Each line with the word "string" must appear in the answer, copied from the records.

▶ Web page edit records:
== Segment start ==
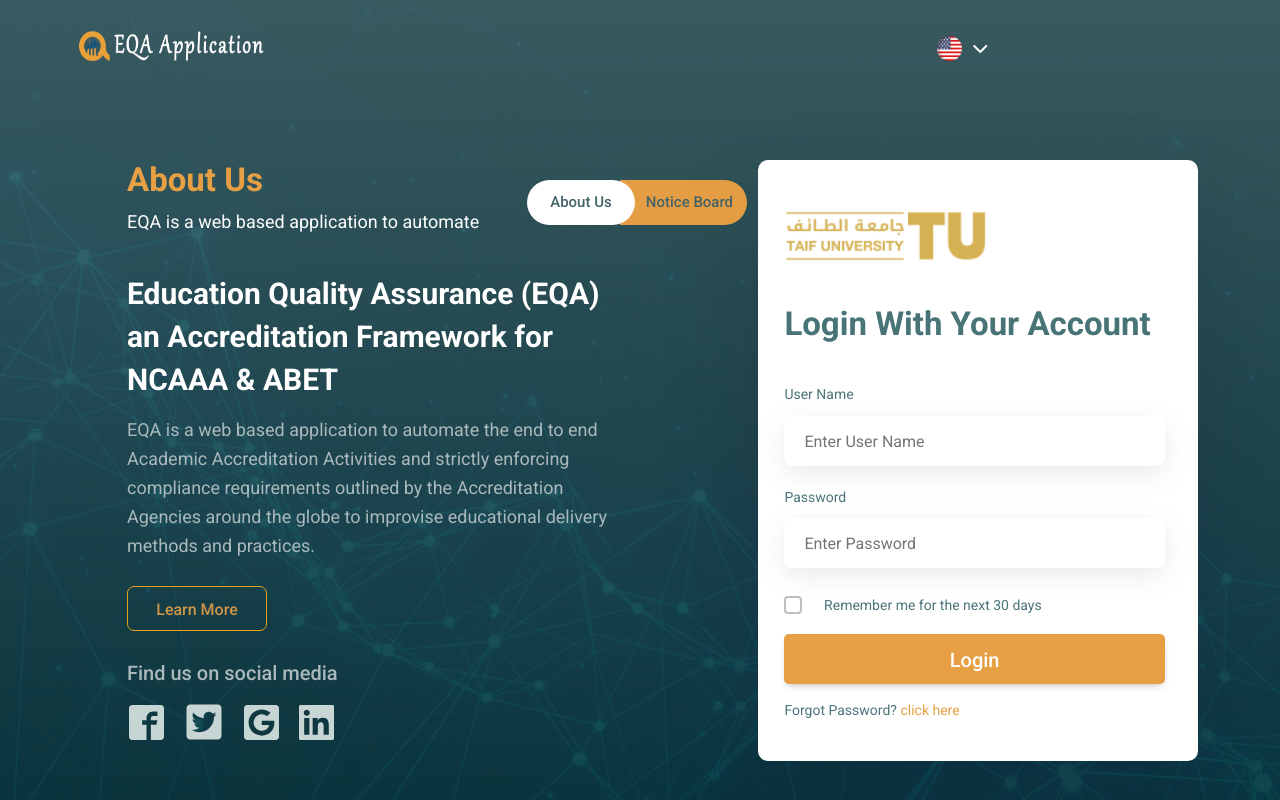
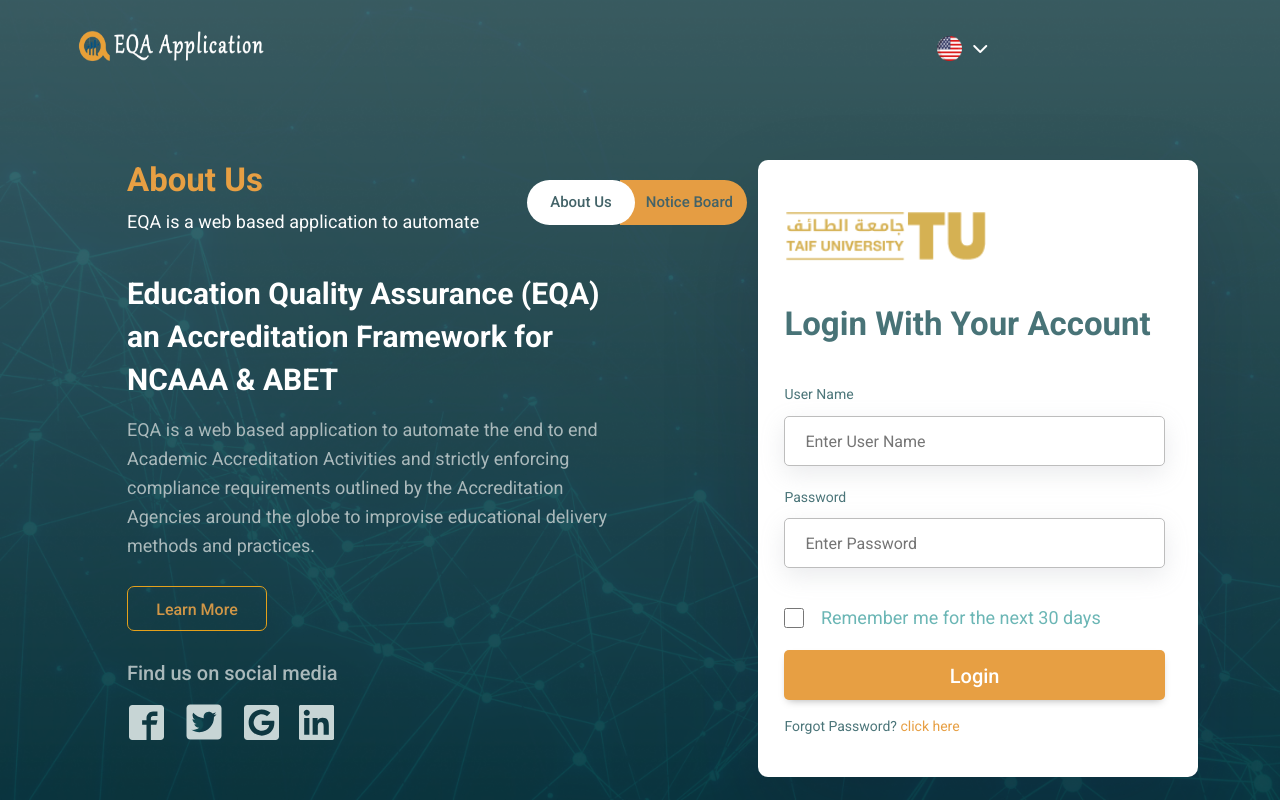
Before and after one commit to bilalmohib/eqa, a React (Create React App) app: page /login2 in a window 1280 px wide. Built offline with nearby package versions, Linux system fonts and the light colour scheme; what react-ripples would draw is missing.

Commit message:
6. Validation needs to be done on login form with proper CSS. ============> DONE 7. Remember me Text box should be green. ============> DONE 8. The drop down in the header should be transparent. ============> DONE

```diff
--- a/src/Components/LoginContainer/index.tsx
+++ b/src/Components/LoginContainer/index.tsx
@@ -1,4 +1,4 @@
-import { useState } from 'react';
+import { useEffect, useState } from 'react';
 import { Link, useNavigate } from 'react-router-dom';
 
 // Importing Logo
@@ -18,7 +18,12 @@ const LoginContainer = () => {
     const [email, setEmail] = useState<string>("");
     const [password, setPassword] = useState<string>("");
 
+    const [validationStatusEmail, setValidationStatusEmail] = useState<boolean>(false);
+    const [validationStatusPassword, setValidationStatusPassword] = useState<boolean>(false);
+
     const [isChecked, setIsChecked] = useState<boolean>(false);
+
+    const [validateNow, setValidateNow] = useState<boolean>(false);
 
     const jsonData = [
         {
@@ -47,22 +52,68 @@ const LoginContainer = () => {
         }
     ]
 
+    // Validation for Email
+    useEffect(() => {
+        if (email.length !== 0) {
+            setValidationStatusEmail(true);
+        }
+        else {
+            setValidationStatusEmail(false);
+        }
+    }, [email]);
+
+    // Validation for Password
+    useEffect(() => {
+        if (password.length !== 0) {
+            setValidationStatusPassword(true);
+        }
+        else {
+            setValidationStatusPassword(false);
+        }
+    }, [password]);
+
     const validateForm = () => {
-        if (email === "" && password === "") {
-            alert("Please fill the values first");
-            return;
+        setValidateNow(true);
+        // if (email === "" && password === "") {
+        //     setValidationStatusEmail(false);
+        //     setValidationStatusPassword(false);
+        //     return;
+        // }
+        // for (let i = 0; i < jsonData.length; i++) {
+        //     if (email === jsonData[i].email && password === jsonData[i].password) {
+        //         alert("Validated Correctly");
+        //         setValidationStatusEmail(true);
+        //         setValidationStatusPassword(true);
+        //         navigate("/")
+        //     }
+        // }
+        if (email.length !== 0 && (document.getElementById("userName") !== document.activeElement)) {
+            // @ts-ignore
+            document.getElementById("emailLabel").style = "display:none; !important";
         }
-        for (let i = 0; i < jsonData.length; i++) {
-            if (email === jsonData[i].email && password === jsonData[i].password) {
-                alert("Validated Correctly");
-                navigate("/")
+        //
+        if (password.length !== 0 && (document.getElementById("passwordInput") !== document.activeElement)) {
+
+            // @ts-ignore
+            document.getElementById("passwordLabel").style = "display:none; !important";
         }
-        }
-        alert("Validation Failed");
     }
 
     return (
-        <form className={styles.loginContainer} action="return false" >
+        <form className={styles.loginContainer} action="return false" noValidate
+            onClick={
+                () => {
+                    if (email.length === 0 && (document.getElementById("userName") !== document.activeElement)) {
+                        // @ts-ignore
+                        document.getElementById("emailLabel").style = "display:block";
+                    }
+                    if (password.length === 0 && (document.getElementById("passwordInput") !== document.activeElement)) {
+                        // @ts-ignore
+                        document.getElementById("passwordLabel").style = "display:block";
+                    }
+                }
+            }
+        >
             <div className={styles.mobileCenter}>
                 <img
                     className={styles.logoRight}
@@ -73,6 +124,9 @@ const LoginContainer = () => {
             </div>
             <h2 className={styles.titleLoginAccount}>{t('login.rightSide.loginContainer.title')}</h2>
             <section className={styles.form_inputs}>
+                {/* VALIDATION GOES HERE */}
+                {(validateNow === false) ? (
+                    <div>
                         <div>
                             <label className={styles.label_info}>{t('login.rightSide.loginContainer.formInputs.userName.label')}</label>
                             <input
@@ -81,6 +135,9 @@ const LoginContainer = () => {
                                 value={email}
                                 onChange={(e) => setEmail(e.target.value)}
                                 placeholder={`${t('login.rightSide.loginContainer.formInputs.userName.placeHolder')}`}
+                                style={{
+                                    paddingLeft: 20,
+                                }}
                             />
                         </div>
                         <div>
@@ -91,11 +148,96 @@ const LoginContainer = () => {
                                 value={password}
                                 onChange={(e) => setPassword(e.target.value)}
                                 placeholder={`${t('login.rightSide.loginContainer.formInputs.password.placeHolder')}`}
+                                style={{
+                                    paddingLeft: 20,
+                                }}
                             />
                         </div>
-                {/* Default radio */}
-                <div className={`form-check ${styles.rememberMeBlock}`}>
-                    <input className={`form-check-input`} type="checkbox" style={{direction:"ltr"}} checked={isChecked} onClick={() => setIsChecked(!isChecked)} />
+                    </div>
+                ) : (
+                    <div>
+                        <div>
+                            <label className={styles.label_info}>{t('login.rightSide.loginContainer.formInputs.userName.label')}</label>
+                            <div className={`form-outline ${styles.email} ${(validationStatusEmail) && (styles.inputValidatedTrue)} ${(!validationStatusEmail) && (styles.inputValidatedFalse)}`}>
+                                <i className={`${(!validationStatusEmail) && (`fas fa-exclamation-circle ${styles.validatedFalse}`)}  ${(validationStatusEmail) && (`fas fa-check ${styles.validatedTrue}`)} trailing`} style={{ fontSize: 22 }} />
+                                <input
+                                    onFocus={
+                                        () => {
+                                            if (email.length === 0 && (document.getElementById("userName") === document.activeElement)) {
+                                                // @ts-ignore
+                                                document.getElementById("emailLabel").style = "display:none;";
+                                            }
+                                        }
+                                    }
+                                    type="text"
+                                    value={email}
+                                    onChange={(e: any) => {
+                                        setEmail(e.target.value)
+                                        if (email.length === 0 && (document.getElementById("userName") === document.activeElement)) {
+                                            // @ts-ignore
+                                            document.getElementById("emailLabel").style = "display:none;";
+                                        }
+                                    }}
+                                    placeholder={`${t('login.rightSide.loginContainer.formInputs.userName.placeHolder')}`}
+                                    className="form-control form-icon-trailing"
+                                    style={{ height: 50, paddingLeft: 21, paddingBottom: 10 }}
+                                    id="userName"
+                                />
+                                {(!validationStatusEmail) && (email.length === 0) && (<p className={styles.infoInputs}>Please fill out the email field</p>)}
+                                {/* <label className={`form-label ${styles.formLabelStyles}`} id="emailLabel" htmlFor="userName">
+                                    Enter User Name
+                                </label> */}
+                            </div>
+                        </div>
+                        <div style={{ marginTop: (!validationStatusEmail) ? (20) : (0) }}>
+                            <label className={styles.label_info}>{t('login.rightSide.loginContainer.formInputs.password.label')}</label>
+                            <div className={`form-outline ${styles.password} ${(validationStatusPassword) && (styles.inputValidatedTrue)} ${(!validationStatusPassword) && (styles.inputValidatedFalse)}`}>
+                                <i className={`${(!validationStatusPassword) && (`fas fa-exclamation-circle ${styles.validatedFalse}`)}  ${(validationStatusPassword) && (`fas fa-check ${styles.validatedTrue}`)} trailing`} style={{ fontSize: 22 }} />
+                                <input
+                                    onFocus={
+                                        () => {
+                                            if (password.length === 0 && (document.getElementById("passwordInput") === document.activeElement)) {
+                                                // @ts-ignore
+                                                document.getElementById("passwordLabel").style = "display:none;";
+                                            }
+                                        }
+                                    }
+                                    type="password"
+                                    value={password}
+                                    onChange={(e: any) => {
+                                        setPassword(e.target.value)
+                                        if (password.length === 0 && (document.getElementById("passwordInput") === document.activeElement)) {
+                                            // @ts-ignore
+                                            document.getElementById("passwordLabel").style = "display:none;";
+                                        }
+                                    }}
+                                    placeholder={`${t('login.rightSide.loginContainer.formInputs.password.placeHolder')}`}
+                                    className="form-control form-icon-trailing"
+                                    style={{ height: 50, paddingLeft: 21, paddingBottom: 10 }}
+                                    id="passwordInput"
+                                />
+                                {(!validationStatusPassword) && (password.length === 0) && (<p className={styles.infoInputs}>Please fill out the password field</p>)}
+                                <label className={`form-label ${styles.formLabelStyles}`} id="passwordLabel" htmlFor="passwordInput">
+                                    Enter Password
+                                </label>
+                            </div>
+                        </div>
+                    </div>
+                )}
+                {/* VALIDATION ENDS HERE */}
+
+                {(validateNow === false) ? (
+                    <div style={{marginTop:0}}>
+                    </div>
+                ) : (
+                    <div style={{marginTop:25}}>
+                    </div>
+                )}
+
+                <div>
+                    {/* Remember Me Checkbox */}
+                    <div className={`form-check ${styles.rememberMeBlock}`} style={{ marginTop: ((!validationStatusPassword)?(40):(0)) }}>
+                        <input type="checkbox" style={{ direction: "ltr",width:20,height:20 }} checked={isChecked} onClick={() => setIsChecked(!isChecked)} />
                         <label className={`form-check-label ${styles.rmt}`} onClick={() => setIsChecked(!isChecked)}> {t('login.rightSide.loginContainer.formInputs.rememberMeText')}</label>
                     </div>
                     <button type='button' className={`btn ${styles.btn_login}`} onClick={validateForm}>
@@ -105,6 +247,8 @@ const LoginContainer = () => {
                         {t('login.rightSide.loginContainer.formInputs.forgetPassword')}
                         <Link to="/forgetpassword"> <span style={{ color: "#e79f43" }}> {t('login.rightSide.loginContainer.formInputs.clickHere')} </span></Link>
                     </div>
+                </div>
+
             </section>
         </form>
     )
--- a/src/Components/LoginContainer/style.module.css
+++ b/src/Components/LoginContainer/style.module.css
@@ -13,6 +13,7 @@
     width: 230px;
     padding-left: 6%;
 }
+
 html[dir=rtl] .logoRight {
     padding-right: 6%;
     padding-left: initial;
@@ -25,6 +26,7 @@ html[dir=rtl] .logoRight {
     margin-top: 40px;
     padding-left: 6%;
 }
+
 html[dir=rtl] .titleLoginAccount {
     padding-right: 6%;
     padding-left: initial;
@@ -34,6 +36,7 @@ html[dir=rtl] .titleLoginAccount {
     margin-top: 20px;
     padding-left: 6%;
 }
+
 html[dir=rtl] .form_inputs {
     padding-right: 6%;
     padding-left: initial;
@@ -50,35 +53,72 @@ html[dir=rtl] .form_inputs {
 
 .email {
     width: 92%;
-    border-radius: 8px;
+    border-radius: 5px;
     height: 50px;
-    padding-left: 20px;
-    border: none;
+    /* padding-left: 20px; */
+    /* border: none; */
     box-shadow: rgba(149, 157, 165, 0.2) 0px 8px 24px;
 }
-html[dir=rtl] .email{
+
+.infoInputs{
+    font-size: 14px;
+    font-weight: 400;
+    color: #ff0000;
+    margin-bottom: 20px !important;
+    margin-top: 2px;
+}
+
+html[dir=rtl] .email {
     padding-right: 20px;
     padding-left: initial;
 }
 
+.inputValidatedFalse {
+    border: 2px solid #ff0000;
+}
+
+.inputValidatedTrue {
+    border: 2px solid #6bb6b5;
+}
+
 .password {
     width: 92%;
-    border-radius: 8px;
+    border-radius: 5px;
     height: 50px;
-    padding-left: 20px;
-    border: none;
+    /* padding-left: 20px; */
+    /* border: none; */
     box-shadow: rgba(149, 157, 165, 0.2) 0px 8px 24px;
 }
-html[dir=rtl] .password{
+
+html[dir=rtl] .password {
     padding-right: 20px;
     padding-left: initial;
+}
+
+.formLabelStyles {
+    margin-top: 4px;
+    padding-left: 9px;
+    transition: 0.3s linear;
+}
+
+/* Validated Styles */
+.validatedTrue {
+    color: #6bb6b5;
+}
+
+/* Not validated Styles */
+.validatedFalse {
+    color: red;
 }
 
 .rememberMeBlock {
     margin-top: 25px;
     font-size: 14px;
     font-weight: 400;
-    color: #4b7579;
+    color: #6bb6b5;
+    display: flex;
+    padding-left: 0px !important;
+    /* border: 1px solid red; */
     /* direction: ltr; */
 }
 
@@ -125,7 +165,10 @@ html[dir=rtl] .rememberMeBlock {
 
 .rmt {
     padding-left: 4%;
-    margin-top: 1px;
+    margin-top: -4px;
+    display: block;
+    font-size: 18px;
+    color: #6bb6b5;
 }
 
 html[dir=rtl] .rmt {
--- a/src/index.css
+++ b/src/index.css
@@ -22,8 +22,8 @@ input[type=text]:focus:not([readonly]) + label, input[type=password]:focus:not([
 }
 
 input[type=text]:focus:not([readonly]),input[type=password]:focus:not([readonly]) {
-  border: 0.3px solid #aab9bb;
-  box-shadow: 0 0.3px 0 0 #aab9bb;
+  border: 0.5px solid #aab9bb;
+  box-shadow: 0 0.5px 0 0 #aab9bb;
 }
 /*
 input[type=radio],input[type=radio]:focus{
@@ -42,7 +42,7 @@ input[type='radio']:checked::after {
 background-color: #002aff;
 } */
 
-input[type=radio] {
+/* input[type=radio] {
   accent-color: pink;
 }
 
@@ -56,9 +56,41 @@ input[type=radio]{
 
 input[type=radio] {
   accent-color: #FF0000 !important;
-}
+} */
 
 .css-pdct74-MuiTablePagination-selectLabel,.MuiTablePagination-selectLabel,.css-levciy-MuiTablePagination-displayedRows{
   /* border: 1px solid rgb(0, 0, 0) !important; */
   margin-top: 16px !important;
 }
+
+.form-outline input[type=text]:focus:not([readonly]),.form-outline input[type=password]:focus:not([readonly]) {
+  border: none !important;
+  box-shadow: none !important;
+}
+
+/* .form-check-input[type='checkbox']:checked + .form-check-label:before {
+  border-right: 2px solid #494949 !important;
+  border-bottom: 2px solid #494949 !important;
+  background-color: #494949 !important;
+}
+
+input[type='checkbox']:checked + .form-check-label:before {
+  border-right: 2px solid #494949 !important;
+  border-bottom: 2px solid #494949 !important;
+  background-color: #494949 !important;
+}
+
+input[type=checkbox] {
+  accent-color: red !important;
+} */
+
+
+input[type=checkbox] {
+  accent-color: #6bb6b5;
+  font-size: 30px !important;
+  background-color: white !important;
+}
+/*
+input[type=checkbox]:checked:before{
+  background-color:green !important;
+  } */
```
Lines whose indentation alone changed are shown as unchanged.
== Segment end ==
▶ Solved problem:
     const [email, setEmail] = useState<string>("");
     const [password, setPassword] = useState<string>("");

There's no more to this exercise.